Keeping up with all the patent licensing and litigation deals is a full-time occupation (just ask FOSS Patents' Florian Mueller). I occasionally post about intellectual property deals involving Microsoft whenever they seem significant.
At the very end of last week, there were a couple of Microsoft-related IP news nuggets worth noting:
The Nortel patent sell-off deal was finalized on July 29. Microsoft is part of a consortium that purchased for $4.5 billion about 6,000 patents from the bankrupt Nortel (which, at one time, was a Microsoft strategic partner). Comprised of Microsoft, Apple, Ericsson, EMC, Sony and RIM, the consortium beat out Google for the bundle of Nortel telecommunications-focused patents. Apple contributed the lion's share ($2.6 billion) to the consortium's patent pool. Microsoft originally signaled it wasn't going to bid on the Nortel patents, as it had a comprehensive patent cross-licensing deal in place which officials said covered the patents that were on the block. The Wall Street Journal is reporting that while the purchase is final, antitrust scrutiny of the deal is not yet done. There's concern that the consortium members may use the patents to hobble unfairly the Android operating system, according to the Journal.
Microsoft is going to have to pay Alcatel-Lucent $70 million for a patent infringement claim dating back to 2003. On July 29, a U.S. District Court jury in San Diego issued its final damages ruling on the matter. The patent in question was for touch-screen technology for entering forms information. Before last week's ruling, Microsoft was going to have to pay over $500 million to Alcatel-Lucent (counting interest and additional patent-infringement damages).
Does this mean Alcatel-Lucent vs. Microsoft is finally over? Maybe not. Microsoft issued a statement from David Howard, Corporate Vice President and Deputy General Counsel, Litigation:
“This trial came about after the Federal Circuit ordered a new trial on damages, overturning an original judgment of over $500 million for the same patent. Today’s verdict reflects a positive trend in the law of patent damages stemming from the Federal Circuit’s earlier opinion in this and other cases.

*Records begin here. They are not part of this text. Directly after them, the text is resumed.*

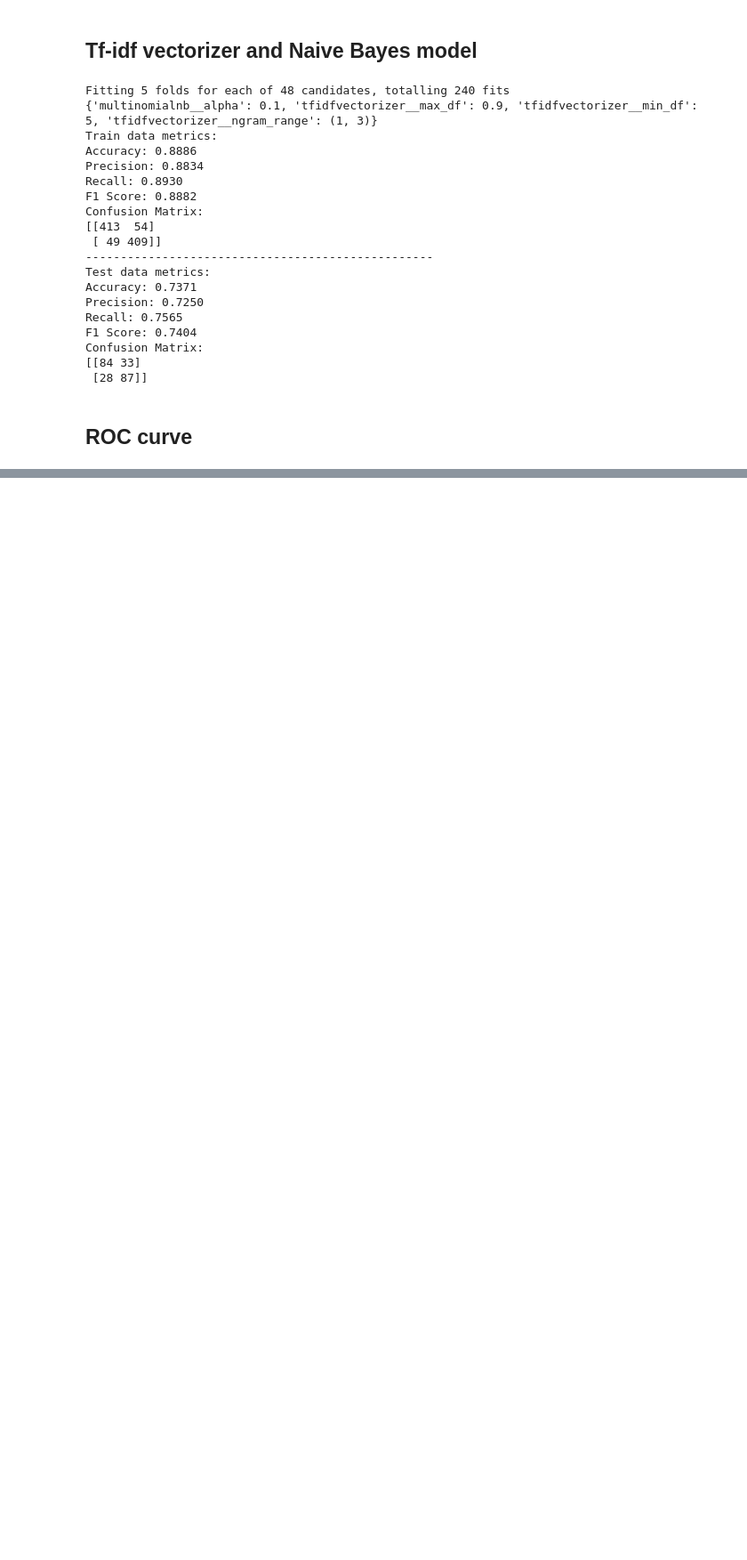
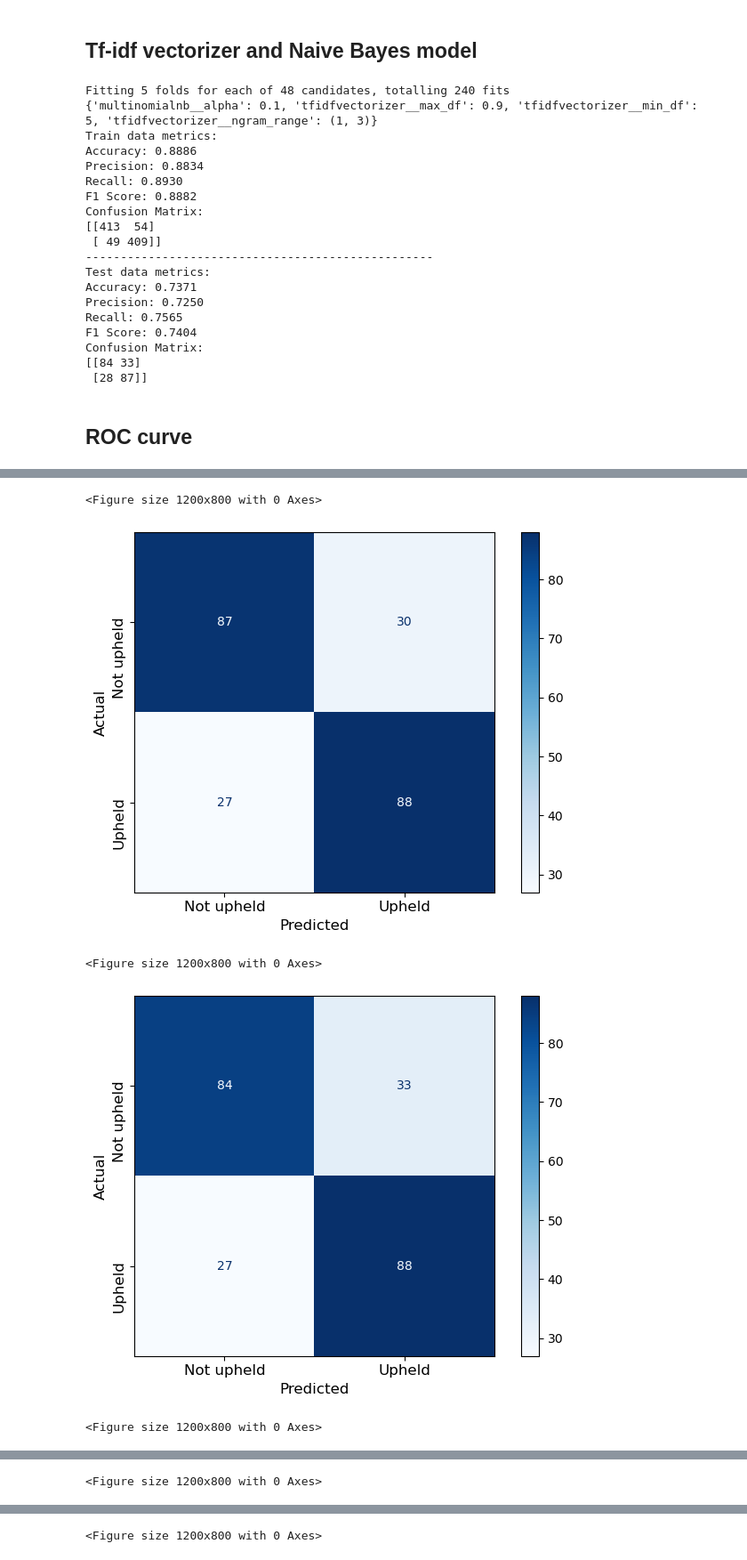
Before and after one commit to LeleVibrato/sb-code, a Jupyter notebook: em_classification.ipynb, the cells around one changed output, grey strips where cells are left out. Shown at 89% size. Cells and saved outputs as stored; diff of their text form; code cells hidden in the pictures; blank space fills up the shorter version.

Commit message:
update confusion

```diff
--- a/em_classification.ipynb
+++ b/em_classification.ipynb
@@ -388,0 +391,50 @@ plot_roc_curve(models, model_names, test_data, test_labels, data_type='test')
+# %%
+import matplotlib.pyplot as plt
+from pycm import ConfusionMatrix
+import os
+
+def generate_confusion_matrices(models, test_data, test_labels):
+    confusion_matrices = []
+    for model in models:
+        predictions = model.predict(test_data)
+        cm = ConfusionMatrix(actual_vector=test_labels,
+                              predict_vector=predictions)
+        confusion_matrices.append(cm)
+    return confusion_matrices
+
+def plot_confusion_matrix(cm, model_name, data_type='test'):
+    plt.figure(figsize=(12, 8))
+    if data_type == 'test':
+        cm.plot(cmap=plt.cm.Blues, number_label=True, plot_lib='matplotlib')
+    else:
+        cm.plot(cmap=plt.cm.Reds, number_label=True, plot_lib='matplotlib')
+
+    # ticks: 1 -> Upheld, 0 -> Not upheld
+    plt.xticks([0, 1], ['Not upheld', 'Upheld'], fontsize=12)
+    plt.yticks([0, 1], ['Not upheld', 'Upheld'], fontsize=12, rotation=90)
+    plt.xlabel('Predicted', fontsize=12)
+    plt.ylabel('Actual', fontsize=12)
+    #plt.title(f'{model_name} ({data_type} data)')
+    plt.title("")
+    plt.tight_layout()
+
+    # save the plot
+    if not os.path.exists('plots'):
+        os.makedirs('plots')
+    plt.savefig(f'plots/confusion-matrix-{model_name}-{data_type}.png', dpi=300)
+    plt.show()
+
+# Example usage
+confusion_matrices = generate_confusion_matrices(models, test_data, test_labels)
+for i, cm in enumerate(confusion_matrices):
+    plot_confusion_matrix(cm, model_names[i], data_type='test')
+
+confusion_matrices = generate_confusion_matrices(models, train_data, train_labels)
+for i, cm in enumerate(confusion_matrices):
+    plot_confusion_matrix(cm, model_names[i], data_type='train')
+# %% [output]
+<Figure size 1200x800 with 0 Axes>
+[figure, added]
+<Figure size 1200x800 with 0 Axes>
+[figure, added]
+<Figure size 1200x800 with 0 Axes>
@@ -388,0 +442 @@ plot_roc_curve(models, model_names, test_data, test_labels, data_type='test')
+<Figure size 1200x800 with 0 Axes>
@@ -388,0 +444 @@ plot_roc_curve(models, model_names, test_data, test_labels, data_type='test')
+<Figure size 1200x800 with 0 Axes>
```
Also changed, not shown: parts of 3 cells of this notebook, 14 other files.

However, we continue to maintain that current law requires a genuine apportionment of damages when the infringement is directed to a small feature of a feature-rich product, and we are reviewing the verdict in that light and considering next steps.” Google has purchased a boatload of patents from IBM; to be more exact, Google was "assigned 1,030 granted patents from IBM in a variety of areas ranging from chips and object oriented programming to relational databases and business processes," as Mueller explained in a FOSS Patents blog post on July 29. Prior to this, Google had only an estimated 700 granted patents, Mueller noted. What does Google want with these kinds of patents? Its attempted purchase of Nortel's telco- and wireless-focused patents made more obvious sense, in terms of giving Google a leg to stand on in the various Android-related patent front, where its partners are coming under increasing attack.

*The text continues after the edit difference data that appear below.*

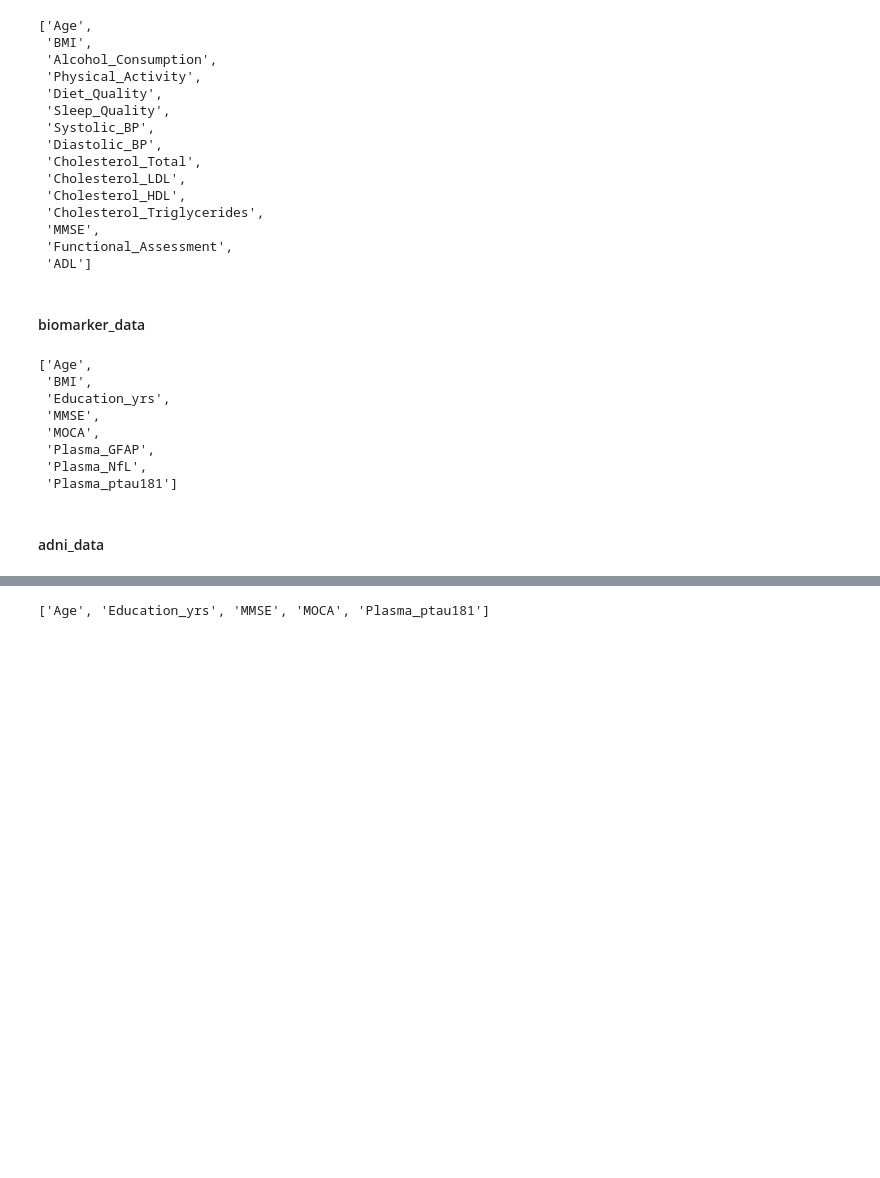
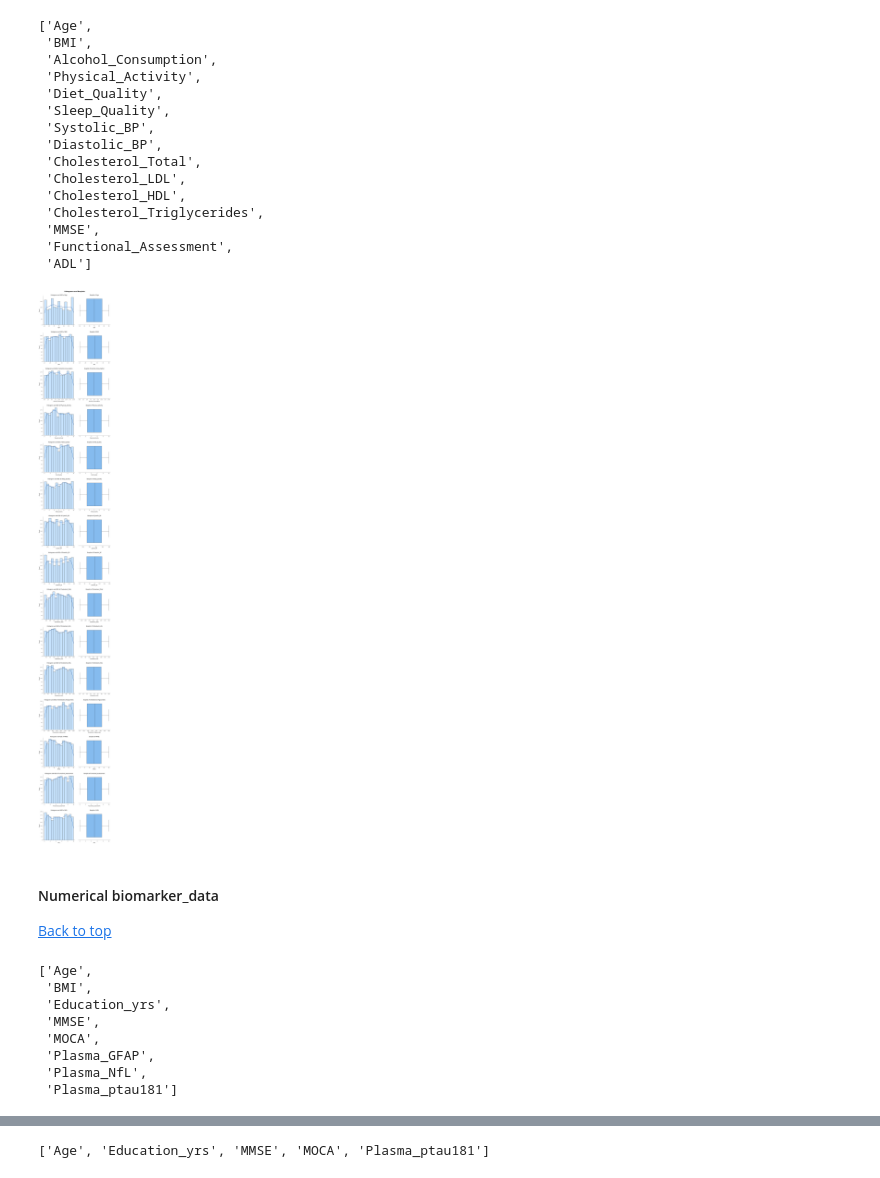
Before and after one commit to mardelmir/EDA_Project, a Jupyter notebook: src/notebooks/02_Univariate_Analysis.ipynb, the cells around one changed output, grey strips where cells are left out. Cells and saved outputs as stored; diff of their text form; code cells hidden in the pictures; blank space fills up the shorter version.

```diff
--- a/src/notebooks/02_Univariate_Analysis.ipynb
+++ b/src/notebooks/02_Univariate_Analysis.ipynb
@@ -219,8 +263,14 @@ numerical_main
  'MMSE',
  'Functional_Assessment',
  'ADL']
-# %% [markdown]
-#### biomarker_data
+# %%
+vt.plot_combined_numerical_distribution(df_main, numerical_main, kde = True, boxplot = True)
+# %% [output]
+[figure, added]
+# %% [markdown]
+#### Numerical biomarker_data
+
+[Back to top](#table-of-contents)
 # %%
 bm_classification = dt.classify_by_cardinality(df_bm)
 column_selection = bm_classification.loc[bm_classification['Suggested Type'].isin(['Numerical (discrete)', 'Numerical (continuous)'])]
@@ -235,5 +285,3 @@ numerical_bm
  'Plasma_GFAP',
  'Plasma_NfL',
  'Plasma_ptau181']
-# %% [markdown]
-#### adni_data
```
Also changed, not shown: parts of 23 cells of this notebook, 3 other files.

Mueller has a few theories. He said Google might "pick some (of its newly acquired patent stash) that may read on important Oracle products and propose to Oracle a cross-license that would resolve the Android IP dispute on more favorable terms than Google could negotiate without such leverage." Or Google could sell some of those patents to Android device makers like HTC, Mueller says. "HTC could then, for example, use them in countersuits or counterclaims against Apple, possibly with an obligation to sell the patents back to Google after the dispute," he explains.